MANAMA, June 27 (Xinhua) -- Bahrain's largest Shiite opposition group says it will boycott the national dialogue next month and the September parliament elections in protest against the authorities for "not doing enough."
Al Wefaq National Islamic Society said it was in no mood to give in to the authorities' call for a national dialogue starting July 1st that would attract 300 participants from political societies, human rights groups and civil society organizations.
"There has to be real dialogue that results in political reforms. We believe the dialogue was a step forward for the country but setting conditions before the process is not acceptable," said Al Wefaq leader Shaikh Ali Salman.
He told Xinhua that it was important for the government to first address all issues such as sacking of workers, arrest of medics, lawmakers and other citizens before entering any dialogue.
"This dialogue will be successful if there is a principal person from Royal Family like the Crown Prince present in the process. He understands the demand and the opposition sees him as a leader, who could solve this crisis."
National Dialogue spokesperson, Isa Abdulrahman said in a statement on Monday that refusal of any group to participate in the National Dialogue will "not mean failure of the initiative." "We hope that all those invited would participate to come out with resolutions that represent the needs and aspirations of all people in Bahrain," he said.
Regarding the non-confirmation of Al Wefaq's attendance, Abdulrahman said he hoped all parties would participate in healthy and smooth talks.
However, he assured that refusal of some societies to participate does not mean dialogue failure.
"The success of talks could be determined with fruitful talks, good approach and implementation of its recommendations," he said.
But it is not only the National Dialogue the Shiite opposition is boycotting, Shaikh Ali said their party has no interest to contest in the by-elections on September 24. It would be held in 18 Shiite dominant constituencies. "I don't see us participating in these elections as the demand and issues faced by people is more important and is still ignored, " he said.
In February, 18 Al Wefaq MPs resigned after seven citizens were killed initially during clashes with security forces as they tried to evict protestors and take control of the Pearl Roundabout (now razed and known as Al Farooq junction).
Bahrain's Crown Prince Shaikh Salman bin Hamad Al Khalifa drove to the state-run Bahrain Television and appealed for calm and called for a national dialogue.
As a further gesture of reconciliation, Royal pardon was announced for 308 prisoners including those arrested for running a clandestine terror network.

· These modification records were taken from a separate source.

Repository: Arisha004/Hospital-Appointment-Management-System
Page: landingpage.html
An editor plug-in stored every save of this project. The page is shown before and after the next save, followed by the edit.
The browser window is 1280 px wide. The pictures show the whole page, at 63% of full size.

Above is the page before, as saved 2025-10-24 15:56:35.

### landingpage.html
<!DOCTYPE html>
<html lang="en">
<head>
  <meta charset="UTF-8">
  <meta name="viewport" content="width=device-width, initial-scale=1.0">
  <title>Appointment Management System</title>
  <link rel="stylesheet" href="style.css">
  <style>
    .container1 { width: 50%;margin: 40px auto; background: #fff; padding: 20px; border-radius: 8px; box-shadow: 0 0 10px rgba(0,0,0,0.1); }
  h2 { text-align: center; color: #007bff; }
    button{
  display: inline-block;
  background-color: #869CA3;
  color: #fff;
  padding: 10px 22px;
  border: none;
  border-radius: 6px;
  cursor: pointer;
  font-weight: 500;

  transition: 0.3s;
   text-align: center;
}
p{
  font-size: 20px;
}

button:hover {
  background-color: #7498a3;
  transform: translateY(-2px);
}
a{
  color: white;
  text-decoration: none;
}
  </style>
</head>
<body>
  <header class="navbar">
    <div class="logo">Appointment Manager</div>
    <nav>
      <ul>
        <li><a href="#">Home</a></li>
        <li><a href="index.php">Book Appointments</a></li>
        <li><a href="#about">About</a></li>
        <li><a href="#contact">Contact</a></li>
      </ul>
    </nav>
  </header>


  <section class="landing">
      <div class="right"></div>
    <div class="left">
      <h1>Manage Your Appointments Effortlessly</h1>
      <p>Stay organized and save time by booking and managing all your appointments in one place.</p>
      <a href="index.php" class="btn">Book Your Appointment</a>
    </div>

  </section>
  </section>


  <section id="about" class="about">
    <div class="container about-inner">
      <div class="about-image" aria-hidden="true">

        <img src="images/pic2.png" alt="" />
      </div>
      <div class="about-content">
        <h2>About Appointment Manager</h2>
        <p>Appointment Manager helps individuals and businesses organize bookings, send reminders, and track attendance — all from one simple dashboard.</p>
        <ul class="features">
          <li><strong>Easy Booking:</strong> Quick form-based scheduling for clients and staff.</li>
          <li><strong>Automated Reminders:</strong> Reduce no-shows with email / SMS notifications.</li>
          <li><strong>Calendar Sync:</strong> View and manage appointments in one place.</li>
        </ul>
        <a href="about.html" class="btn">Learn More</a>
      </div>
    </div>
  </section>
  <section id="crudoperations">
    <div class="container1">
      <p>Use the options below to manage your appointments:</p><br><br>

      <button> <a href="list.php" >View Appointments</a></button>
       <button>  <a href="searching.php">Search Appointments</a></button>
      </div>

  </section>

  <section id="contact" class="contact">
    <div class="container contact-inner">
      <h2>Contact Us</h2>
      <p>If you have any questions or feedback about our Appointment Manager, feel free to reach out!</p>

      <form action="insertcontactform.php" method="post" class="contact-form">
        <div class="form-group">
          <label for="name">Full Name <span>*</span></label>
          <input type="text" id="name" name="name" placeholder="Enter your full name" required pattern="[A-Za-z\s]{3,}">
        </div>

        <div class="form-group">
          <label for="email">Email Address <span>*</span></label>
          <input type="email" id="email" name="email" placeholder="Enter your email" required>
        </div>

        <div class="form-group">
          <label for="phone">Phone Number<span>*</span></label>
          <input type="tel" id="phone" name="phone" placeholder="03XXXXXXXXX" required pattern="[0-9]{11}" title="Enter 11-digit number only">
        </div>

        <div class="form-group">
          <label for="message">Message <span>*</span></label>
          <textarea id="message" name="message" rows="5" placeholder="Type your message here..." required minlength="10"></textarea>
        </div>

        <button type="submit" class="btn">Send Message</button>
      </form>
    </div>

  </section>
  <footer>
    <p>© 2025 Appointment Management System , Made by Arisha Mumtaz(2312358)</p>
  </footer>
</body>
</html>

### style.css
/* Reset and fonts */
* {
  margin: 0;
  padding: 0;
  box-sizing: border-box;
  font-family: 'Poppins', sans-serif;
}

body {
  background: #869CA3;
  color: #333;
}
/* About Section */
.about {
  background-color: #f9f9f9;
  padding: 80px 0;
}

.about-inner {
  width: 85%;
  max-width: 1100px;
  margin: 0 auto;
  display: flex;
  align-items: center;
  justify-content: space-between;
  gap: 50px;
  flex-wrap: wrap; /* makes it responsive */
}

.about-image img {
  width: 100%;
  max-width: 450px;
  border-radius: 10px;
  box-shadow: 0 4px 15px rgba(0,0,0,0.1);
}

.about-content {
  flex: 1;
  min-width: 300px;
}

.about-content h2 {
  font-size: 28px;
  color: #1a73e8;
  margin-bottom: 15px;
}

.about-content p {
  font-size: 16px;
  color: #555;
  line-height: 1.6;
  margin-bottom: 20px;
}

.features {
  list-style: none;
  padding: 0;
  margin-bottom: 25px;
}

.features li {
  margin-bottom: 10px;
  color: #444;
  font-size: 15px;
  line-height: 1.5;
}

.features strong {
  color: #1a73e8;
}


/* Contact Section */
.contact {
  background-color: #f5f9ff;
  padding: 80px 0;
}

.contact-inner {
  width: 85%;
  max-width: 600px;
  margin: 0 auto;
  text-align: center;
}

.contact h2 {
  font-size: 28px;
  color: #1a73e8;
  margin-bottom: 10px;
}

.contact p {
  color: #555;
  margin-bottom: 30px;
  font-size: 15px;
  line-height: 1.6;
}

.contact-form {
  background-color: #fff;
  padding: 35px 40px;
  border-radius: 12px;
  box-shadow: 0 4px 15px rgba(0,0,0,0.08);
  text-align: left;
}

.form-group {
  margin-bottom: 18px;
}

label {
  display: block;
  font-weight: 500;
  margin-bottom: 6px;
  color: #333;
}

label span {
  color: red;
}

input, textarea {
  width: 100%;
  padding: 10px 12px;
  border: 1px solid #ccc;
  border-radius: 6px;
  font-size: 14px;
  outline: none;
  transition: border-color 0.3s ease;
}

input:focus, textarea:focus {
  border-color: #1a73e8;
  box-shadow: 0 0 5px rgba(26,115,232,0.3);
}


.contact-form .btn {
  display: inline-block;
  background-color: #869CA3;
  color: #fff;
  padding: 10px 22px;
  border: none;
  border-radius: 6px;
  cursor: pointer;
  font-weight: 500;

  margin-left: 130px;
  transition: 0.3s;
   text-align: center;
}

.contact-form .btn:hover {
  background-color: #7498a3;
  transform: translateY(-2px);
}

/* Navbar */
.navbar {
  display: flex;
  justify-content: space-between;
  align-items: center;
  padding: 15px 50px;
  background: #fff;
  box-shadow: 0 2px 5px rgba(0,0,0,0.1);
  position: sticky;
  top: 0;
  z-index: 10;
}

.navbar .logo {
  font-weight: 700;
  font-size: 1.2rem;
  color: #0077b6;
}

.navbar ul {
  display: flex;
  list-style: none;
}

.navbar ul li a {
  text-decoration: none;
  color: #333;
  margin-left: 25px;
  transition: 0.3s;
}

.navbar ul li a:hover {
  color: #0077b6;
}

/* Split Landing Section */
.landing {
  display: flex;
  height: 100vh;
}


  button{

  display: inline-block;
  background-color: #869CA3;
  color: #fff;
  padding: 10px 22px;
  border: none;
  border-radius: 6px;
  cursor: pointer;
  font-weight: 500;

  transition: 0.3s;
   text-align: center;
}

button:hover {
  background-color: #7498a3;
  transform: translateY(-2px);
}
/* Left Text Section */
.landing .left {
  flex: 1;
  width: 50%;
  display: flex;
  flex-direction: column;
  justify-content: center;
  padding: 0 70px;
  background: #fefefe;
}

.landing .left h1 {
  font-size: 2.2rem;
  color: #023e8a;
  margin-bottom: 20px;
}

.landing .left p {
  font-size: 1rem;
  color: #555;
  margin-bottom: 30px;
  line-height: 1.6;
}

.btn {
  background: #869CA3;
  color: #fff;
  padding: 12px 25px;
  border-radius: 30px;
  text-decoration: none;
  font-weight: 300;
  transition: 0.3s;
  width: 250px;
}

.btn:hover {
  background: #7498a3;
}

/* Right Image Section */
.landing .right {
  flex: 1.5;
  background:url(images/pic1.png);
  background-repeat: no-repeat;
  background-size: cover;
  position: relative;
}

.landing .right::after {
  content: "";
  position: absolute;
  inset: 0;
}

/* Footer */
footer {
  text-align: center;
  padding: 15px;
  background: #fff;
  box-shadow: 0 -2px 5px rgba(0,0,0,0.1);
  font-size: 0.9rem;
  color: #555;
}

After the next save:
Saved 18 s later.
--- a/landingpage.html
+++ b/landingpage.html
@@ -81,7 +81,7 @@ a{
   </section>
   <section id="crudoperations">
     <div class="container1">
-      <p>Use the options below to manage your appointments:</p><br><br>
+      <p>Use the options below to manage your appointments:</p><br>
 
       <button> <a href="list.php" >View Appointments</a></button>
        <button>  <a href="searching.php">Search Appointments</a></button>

This included hardliner cleric Shaikh Hassan Mushaima from Haq Movement of Liberty and Democracy, the hard-line Shiite opposition party.
Thousands of protestors continued to stage protests and camped at Bahrain's once iconic landmark Pearl Roundabout.
Activists from opposition groups Al Wefaq and National Democratic Action Society stepped in to push their agendas.
Shaikh Ali said during this period they had sent their demands to the Crown Prince. This included elected government, constitutional monarchy, tackling corruptions and naturalization, parliament vested with more power among others calling for social and economic reforms.
"We want this country to progress and believe that if all these issues are solved all parties would gradually move. Any solution accepted by the majority of its citizens will be accepted," he said.
The Bahrain Government announced three months of national emergency with Saudi Arabia-led Gulf Cooperation Council forces arriving in the country to quell popular protests.
Opposition leaders, sportsman, human rights activists, doctors, nurses, teachers were rounded up on different charges from inciting hatred, links with foreign groups to overthrowing regimes, possession of arms, killing policemen and migrant workers.
"We certainly condemn the killing of citizens during the unrest and call for an investigation to punish the culprits. This dialogue has opened an opportunity for all parties to sit at the table and discuss everything. There is nothing hidden," said Shaikh Abdullatif Al Mahmood, chairman of the National Unity Gathering (NUG).
This newly formed political society has strong following among Sunnis and has thousands of supporters and according to political observers, is seen as direct competition to Al Wefaq.
"This National Dialogue that starts next month is important for the country and there should be no foreign interference in this issue," said Al Mahmood, referring to Iran that Bahraini government accused of constantly interfering in the country's affairs since the unrest.
While Al Wefaq is on the back foot over the National Dialogue, the largest pro-government group NUG has set all its eyes for the talks.
"There are some common demands that can be worked out. But participation is the key at this stage," said Al Mahmood.
On the other hand, Shaikh Ali said, "We want real dialogue to discuss our demands rather than loyalists and opposition fighting it out with no solution that will be witnessed in this dialogue. I support the regime, but I also back the demands of the majority of citizens of this country."
Four policemen and 30 people have died in the unrest that started in February, while several citizens are still standing on trial.
The unrest is the worst since 1990s and has resulted in billions of U.S. dollars of loss and attracted criticism from international human rights groups, medical associations, western media and sports bodies that resulted in the cancellation of 2011 Formula 1 race in Bahrain.